# TASK BRIEF:
Copy every line of the records that includes the word "sheet".

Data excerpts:

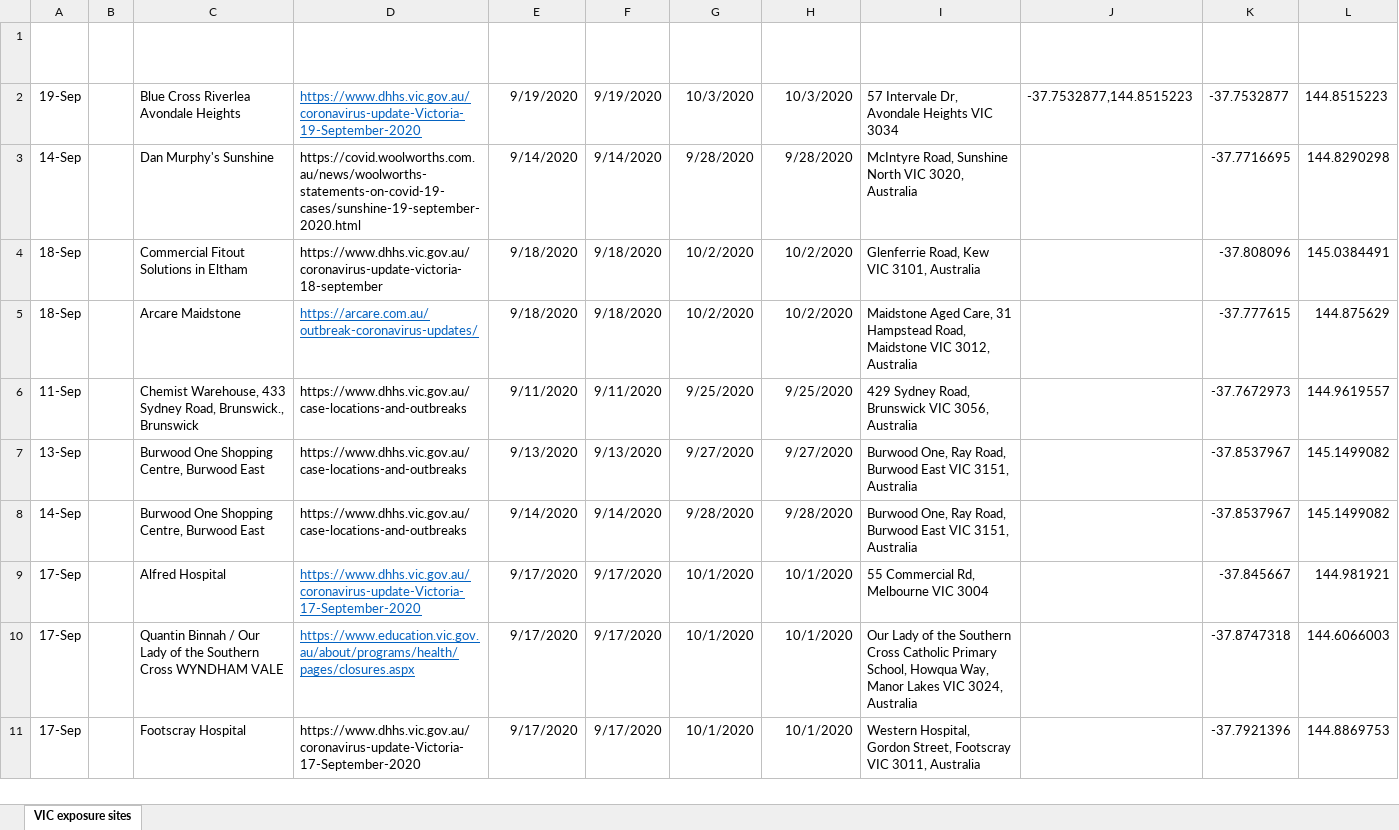
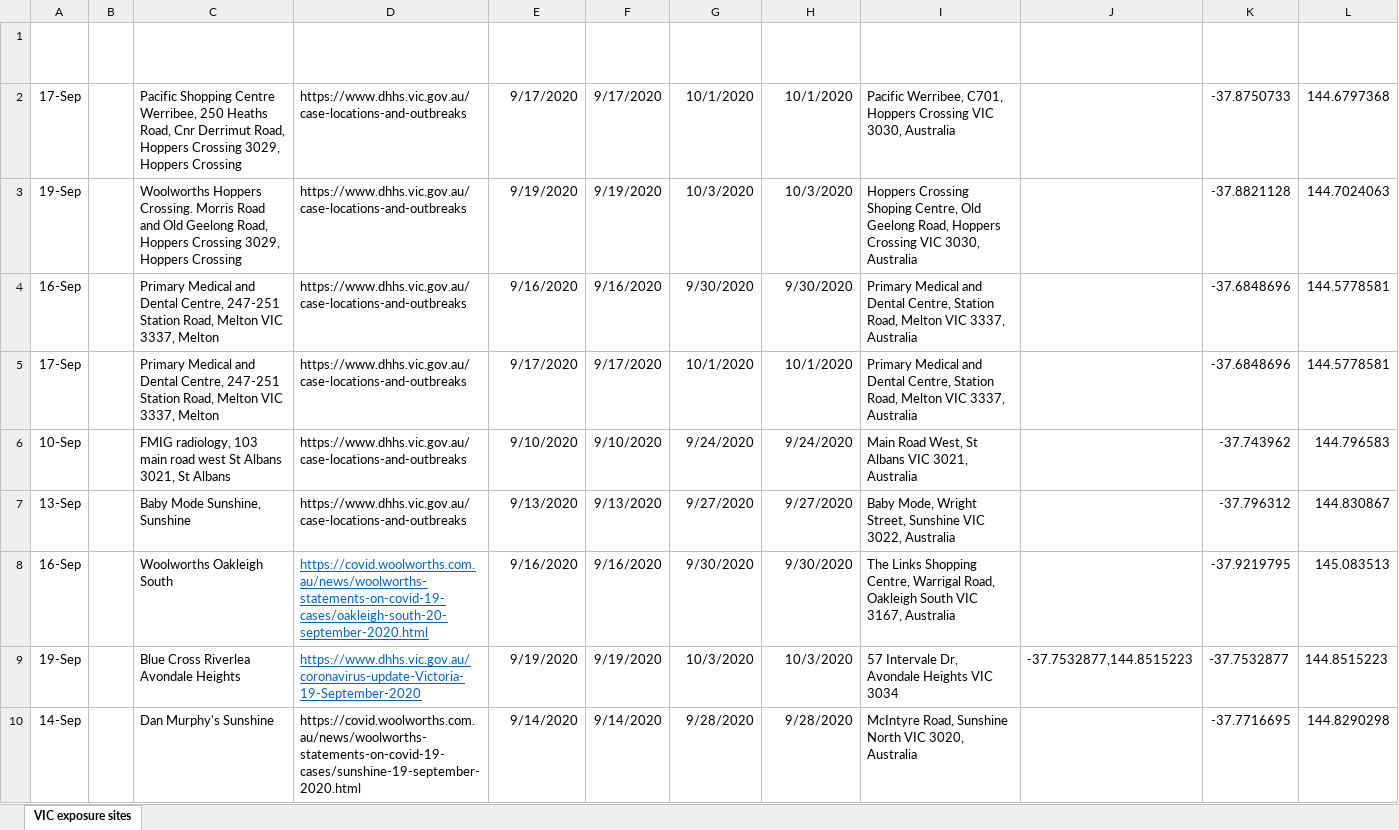
Before and after one commit to Mike-Honey/covid-19-vic-au, an Excel workbook: Coronavirus COVID-19 - VIC AU Exposure sites.xlsx, sheet VIC exposure sites, drawn as a sheet; only a part is shown; the shorter side is filled out with more unchanged rows; values as stored, in another font and other column widths than the file's, no borders; table styles not drawn; the diff names each change by its address in the sheet, - before the commit and + after, or states it on an @@ line.

```diff
--- a/Coronavirus COVID-19 - VIC AU Exposure sites.xlsx (sheet VIC exposure sites)
+++ b/Coronavirus COVID-19 - VIC AU Exposure sites.xlsx (sheet VIC exposure sites)
+row 2: 17-Sep |  | Pacific Shopping Centre Werribee, 250 Heaths Road, Cnr Derrimut Road, Hoppers Crossing 3029, Hoppers Crossing | https://www.dhhs.vic.gov.au/case-locations-and-outbreaks | 9/17/2020 | 9/17/2020 | 10/1/2020 | 10/1/2020 | Pacific Werribee, C701, Hoppers Crossing VIC 3030, Australia |  | -37.8750733 | 144.6797368
+row 3: 19-Sep |  | Woolworths Hoppers Crossing. Morris Road and Old Geelong Road, Hoppers Crossing 3029, Hoppers Crossing | https://www.dhhs.vic.gov.au/case-locations-and-outbreaks | 9/19/2020 | 9/19/2020 | 10/3/2020 | 10/3/2020 | Hoppers Crossing Shoping Centre, Old Geelong Road, Hoppers Crossing VIC 3030, Australia |  | -37.8821128 | 144.7024063
+row 4: 16-Sep |  | Primary Medical and Dental Centre, 247-251 Station Road, Melton VIC 3337, Melton | https://www.dhhs.vic.gov.au/case-locations-and-outbreaks | 9/16/2020 | 9/16/2020 | 9/30/2020 | 9/30/2020 | Primary Medical and Dental Centre, Station Road, Melton VIC 3337, Australia |  | -37.6848696 | 144.5778581
+row 5: 17-Sep |  | Primary Medical and Dental Centre, 247-251 Station Road, Melton VIC 3337, Melton | https://www.dhhs.vic.gov.au/case-locations-and-outbreaks | 9/17/2020 | 9/17/2020 | 10/1/2020 | 10/1/2020 | Primary Medical and Dental Centre, Station Road, Melton VIC 3337, Australia |  | -37.6848696 | 144.5778581
+row 6: 10-Sep |  | FMIG radiology, 103 main road west St Albans 3021, St Albans | https://www.dhhs.vic.gov.au/case-locations-and-outbreaks | 9/10/2020 | 9/10/2020 | 9/24/2020 | 9/24/2020 | Main Road West, St Albans VIC 3021, Australia |  | -37.743962 | 144.796583
+row 7: 13-Sep |  | Baby Mode Sunshine, Sunshine | https://www.dhhs.vic.gov.au/case-locations-and-outbreaks | 9/13/2020 | 9/13/2020 | 9/27/2020 | 9/27/2020 | Baby Mode, Wright Street, Sunshine VIC 3022, Australia |  | -37.796312 | 144.830867
+row 8: 16-Sep |  | Woolworths Oakleigh South | https://covid.woolworths.com.au/news/woolworths-statements-on-covid-19-cases/oakleigh-south-20-september-2020.html | 9/16/2020 | 9/16/2020 | 9/30/2020 | 9/30/2020 | The Links Shopping Centre, Warrigal Road, Oakleigh South VIC 3167, Australia |  | -37.9219795 | 145.083513
```
Also changed, not shown: Coronavirus COVID-19 - VIC AU Exposure sites LGA.xlsx, Dep Ed Closures.xlsx, 1 other file.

# TASK ANSWER:
Before and after one commit to Mike-Honey/covid-19-vic-au, an Excel workbook: Coronavirus COVID-19 - VIC AU Exposure sites.xlsx, sheet VIC exposure sites, drawn as a sheet; only a part is shown; the shorter side is filled out with more unchanged rows; values as stored, in another font and other column widths than the file's, no borders; table styles not drawn; the diff names each change by its address in the sheet, - before the commit and + after, or states it on an @@ line.
--- a/Coronavirus COVID-19 - VIC AU Exposure sites.xlsx (sheet VIC exposure sites)
+++ b/Coronavirus COVID-19 - VIC AU Exposure sites.xlsx (sheet VIC exposure sites)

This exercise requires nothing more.